- **About this task**
Extract, from the records beneath this instruction, each line that contains the word "name".

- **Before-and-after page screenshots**
◇ ◇ ◇ ◇
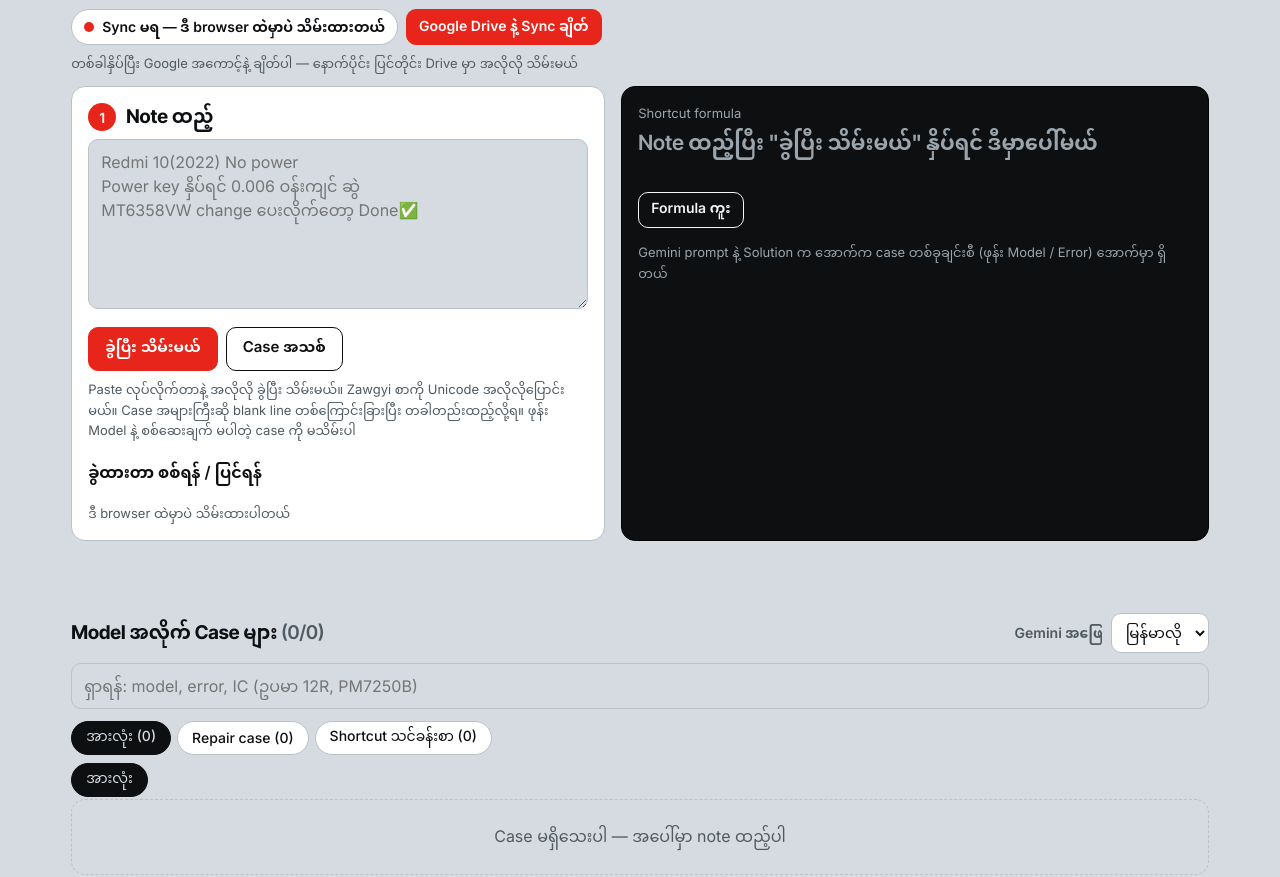
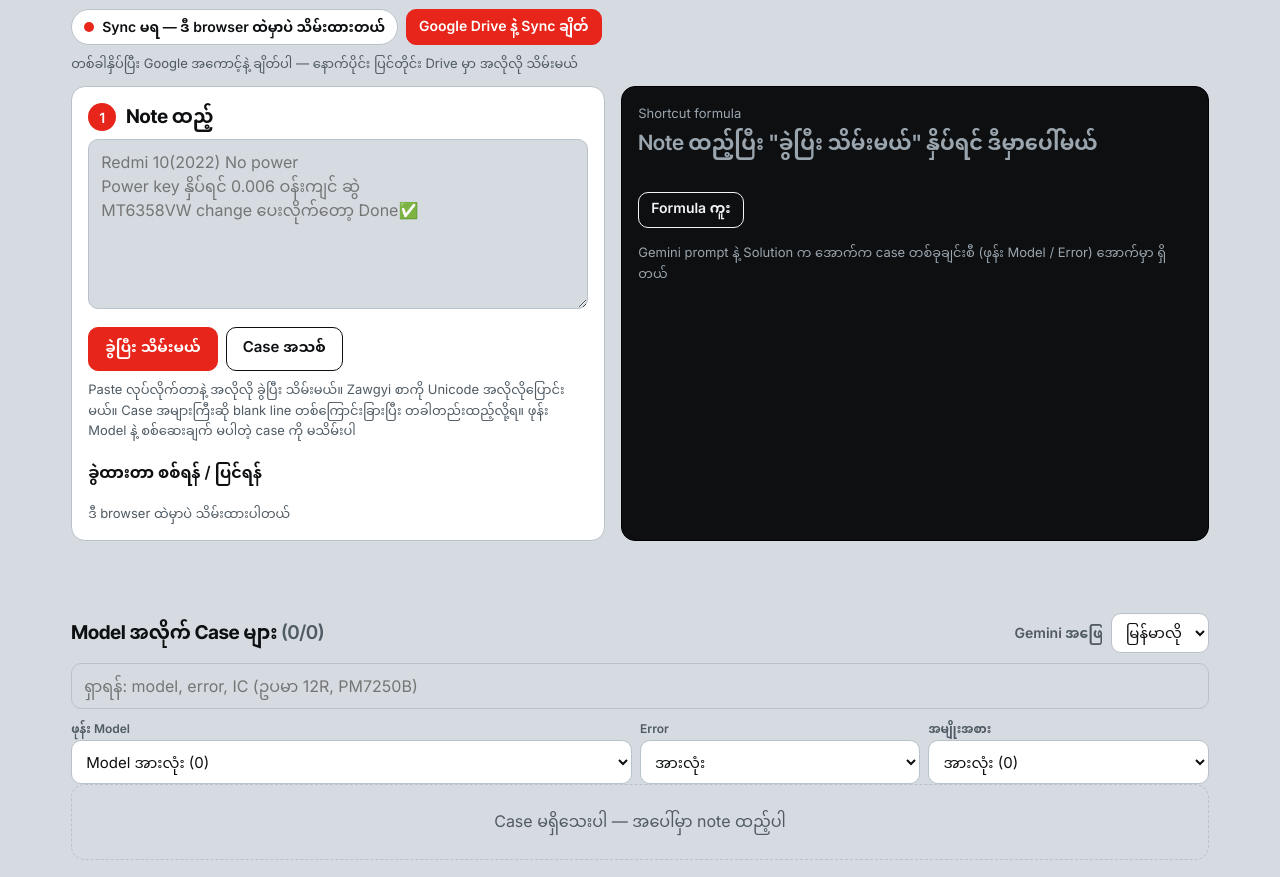
Before and after one commit to htet-dotcom/repair-formula-log, a plain HTML site: page index.html in a window 1280 px wide. Shown: the part 115-992 px from the top of the page. Drawn offline with Linux system fonts and the light colour scheme.

Commit message:
Replace filter chips with Model, Error and Type dropdowns
Co-Authored-By: Claude Opus 5.5 <noreply@anthropic.com>
Claude-Session: https://claude.ai/code/session_01RWoJETokJD3PT1Fha7AgjT

```diff
--- a/index.html
+++ b/index.html
@@ -105,8 +105,12 @@ details>summary{cursor:pointer;font-weight:600;min-height:44px;display:flex;alig
 .toast{position:fixed;left:50%;bottom:22px;transform:translateX(-50%);background:var(--ink);color:var(--bg);padding:10px 16px;border-radius:10px;font-weight:600;opacity:0;transition:opacity .2s;pointer-events:none;z-index:9;max-width:90vw;text-align:center}
 .toast.on{opacity:1}
 .search{position:sticky;top:0;z-index:2;background:var(--bg);padding:10px 0 6px}
-.chips{display:flex;gap:6px;margin-top:6px;overflow-x:auto;scrollbar-width:none;padding-bottom:2px}
-.chips::-webkit-scrollbar{display:none}
+.filters{display:grid;grid-template-columns:repeat(2,minmax(0,1fr));gap:8px;margin-top:4px}
+@media(min-width:760px){.filters{grid-template-columns:2fr 1fr 1fr}.fwide{grid-column:auto!important}}
+.fwide{grid-column:1/-1}
+.fsel{margin:0;display:grid;gap:2px;font-size:12px;font-weight:600;color:var(--mute)}
+.fsel select{width:100%;min-height:44px;border-radius:10px;border:1px solid var(--line);background:var(--card);color:var(--ink);padding:0 10px;font:15px Inter,"Noto Sans Myanmar",sans-serif}
+.fsel select.on{border:2px solid var(--red)}
 .chip{flex:none;white-space:nowrap;min-height:34px;padding:0 14px;border-radius:999px;border:1px solid var(--line);background:var(--card);font-size:14px;font-weight:500}
 .chip.on{background:var(--ink);color:var(--bg);border-color:var(--ink)}
 .group{margin-top:18px}
@@ -201,8 +205,11 @@ body.lock{overflow:hidden}
   <div class="search">
     <input id="q" type="search" placeholder="ရှာရန်: model, error, IC (ဥပမာ 12R, PM7250B)">
   </div>
-  <div class="chips" id="kinds"></div>
-  <div class="chips" id="chips"></div>
+  <div class="filters">
+    <label class="fsel fwide"><span>ဖုန်း Model</span><select id="fModel"></select></label>
+    <label class="fsel"><span>Error</span><select id="fErr"></select></label>
+    <label class="fsel"><span>အမျိုးအစား</span><select id="fKind"></select></label>
+  </div>
   <div id="list"></div>
 </section>
 
@@ -239,7 +246,7 @@ const zg2uni=t=>ZG.reduce((x,[f,r])=>x.replace(new RegExp(f,'g'),r),t);
 const isZg=t=>/(^|[^\u1000-\u109f])[\u1031\u103b]|[\u105a\u1060-\u1097]|\u1039(?![\u1000-\u1021])/.test(t);
 const fixMM=t=>{let n=0;const out=String(t||'').split('\n').map(l=>isZg(l)?(n++,zg2uni(l)):l).join('\n');return{text:out,changed:n>0}};
 const ERR=['Baseband Unknown','No power','Charging error','Not charging','Radio Off','No service','No signal','Hang logo','Restart','Dead','No display','No touch','Network error','Wifi error','Bluetooth error','No sound','Mic error','Camera error','Short'];
-let cases=[],db=null,sample=null,mode='wait',filter='',chip='',kind='';
+let cases=[],db=null,sample=null,mode='wait',filter='',chip='',kind='',fmodel='';
 
 const toast=t=>{const e=$('toast');e.textContent=t;e.classList.add('on');clearTimeout(toast.t);toast.t=setTimeout(()=>e.classList.remove('on'),2000)};
 const copy=async t=>{try{await navigator.clipboard.writeText(t);toast('ကူးပြီးပါပြီ')}catch(e){const a=document.createElement('textarea');a.value=t;document.body.appendChild(a);a.select();try{document.execCommand('copy');toast('ကူးပြီးပါပြီ')}catch(x){toast('ကူးမရပါ')}a.remove()}};
@@ -552,10 +559,15 @@ function render(){
   cases.sort((a,b)=>(b.created||0)-(a.created||0));
   const errs=[...new Set(cases.map(c=>(c.error||'').replace(/error/i,'').trim()).filter(Boolean))];
   const kinds=[['','အားလုံး'],['case','Repair case'],['lesson','Shortcut သင်ခန်းစာ']];
-  $('kinds').innerHTML=kinds.map(([k,l])=>`<button class="chip ${kind===k?'on':''}" data-kind="${k}">${l} (${k?cases.filter(c=>(c.kind||'case')===k).length:cases.length})</button>`).join('');
-  $('chips').innerHTML=['',...errs].map(e=>`<button class="chip ${chip===e?'on':''}" data-chip="${esc(e)}">${e?esc(e):'အားလုံး'}</button>`).join('');
+  const models=new Map();cases.forEach(c=>{const k=mkey(c.model);if(!k)return;const m=models.get(k)||{name:c.model,n:0};m.n++;models.set(k,m)});
+  if(fmodel&&!models.has(fmodel))fmodel='';if(chip&&!errs.includes(chip))chip='';
+  const opt=(v,l,sel)=>`<option value="${esc(v)}"${sel?' selected':''}>${esc(l)}</option>`;
+  $('fModel').innerHTML=opt('',`Model အားလုံး (${models.size})`,!fmodel)+[...models].sort((a,b)=>a[1].name.localeCompare(b[1].name)).map(([k,m])=>opt(k,`${m.name} (${m.n})`,fmodel===k)).join('');
+  $('fErr').innerHTML=opt('','အားလုံး',!chip)+errs.sort().map(e=>opt(e,`${e} (${cases.filter(c=>(c.error||'').toLowerCase().includes(e.toLowerCase())).length})`,chip===e)).join('');
+  $('fKind').innerHTML=kinds.map(([k,l])=>opt(k,`${l} (${k?cases.filter(c=>(c.kind||'case')===k).length:cases.length})`,kind===k)).join('');
+  $('fModel').classList.toggle('on',!!fmodel);$('fErr').classList.toggle('on',!!chip);$('fKind').classList.toggle('on',!!kind);
   const q=filter.toLowerCase();
-  const show=cases.filter(c=>(!kind||(c.kind||'case')===kind)&&(!chip||(c.error||'').toLowerCase().includes(chip.toLowerCase()))&&(!q||[c.model,c.error,c.title,c.diag,c.ics,c.fix,c.source,c.applies,c.ai].join(' ').toLowerCase().includes(q)));
+  const show=cases.filter(c=>(!kind||(c.kind||'case')===kind)&&(!fmodel||mkey(c.model)===fmodel)&&(!chip||(c.error||'').toLowerCase().includes(chip.toLowerCase()))&&(!q||[c.model,c.error,c.title,c.diag,c.ics,c.fix,c.source,c.applies,c.ai].join(' ').toLowerCase().includes(q)));
   $('count').textContent=`(${show.length}/${cases.length})`;
   const groups=new Map();
   show.forEach(c=>{const k=mkey(c.model);if(!groups.has(k))groups.set(k,{name:c.model,items:[]});groups.get(k).items.push(c)});
@@ -704,8 +716,9 @@ $('vClose').onclick=closeView;
 $('vCopy').onclick=()=>{if(viewCase&&viewCase.text)copy(viewCase.text);else toast('ပုံကို ဖိထားပြီး save လုပ်ပါ')};
 document.addEventListener('keydown',e=>{if(e.key==='Escape'&&$('viewer').classList.contains('on'))closeView()});
 $('q').addEventListener('input',e=>{filter=e.target.value;render()});
-$('kinds').addEventListener('click',e=>{const b=e.target.closest('[data-kind]');if(!b)return;kind=b.dataset.kind;render()});
-$('chips').addEventListener('click',e=>{const b=e.target.closest('[data-chip]');if(!b)return;chip=b.dataset.chip;render()});
+$('fKind').addEventListener('change',e=>{kind=e.target.value;render()});
+$('fErr').addEventListener('change',e=>{chip=e.target.value;render()});
+$('fModel').addEventListener('change',e=>{fmodel=e.target.value;render()});
 $('list').addEventListener('click',async e=>{
   const b=e.target.closest('[data-act]');if(!b)return;const c=cases.find(x=>x.id===b.dataset.id);if(!c)return;
   const a=b.dataset.act;
--- a/sw.js
+++ b/sw.js
@@ -1,5 +1,5 @@
 /* Offline support: app files are cached; index.html is fetched fresh when online so updates show up. */
-const CACHE='rfl-v2';
+const CACHE='rfl-v3';
 const FILES=['./','./index.html','./manifest.webmanifest','./icons/icon-192.png','./icons/icon-512.png','./icons/maskable-512.png','./icons/apple-180.png'];
 self.addEventListener('install',e=>{e.waitUntil(caches.open(CACHE).then(c=>c.addAll(FILES)).then(()=>self.skipWaiting()))});
 self.addEventListener('activate',e=>{e.waitUntil(caches.keys().then(ks=>Promise.all(ks.filter(k=>k!==CACHE).map(k=>caches.delete(k)))).then(()=>self.clients.claim()))});
```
◇ ◇ ◇ ◇
- **Problem solution**
+  const models=new Map();cases.forEach(c=>{const k=mkey(c.model);if(!k)return;const m=models.get(k)||{name:c.model,n:0};m.n++;models.set(k,m)});
+  $('fModel').innerHTML=opt('',`Model အားလုံး (${models.size})`,!fmodel)+[...models].sort((a,b)=>a[1].name.localeCompare(b[1].name)).map(([k,m])=>opt(k,`${m.name} (${m.n})`,fmodel===k)).join('');
   show.forEach(c=>{const k=mkey(c.model);if(!groups.has(k))groups.set(k,{name:c.model,items:[]});groups.get(k).items.push(c)});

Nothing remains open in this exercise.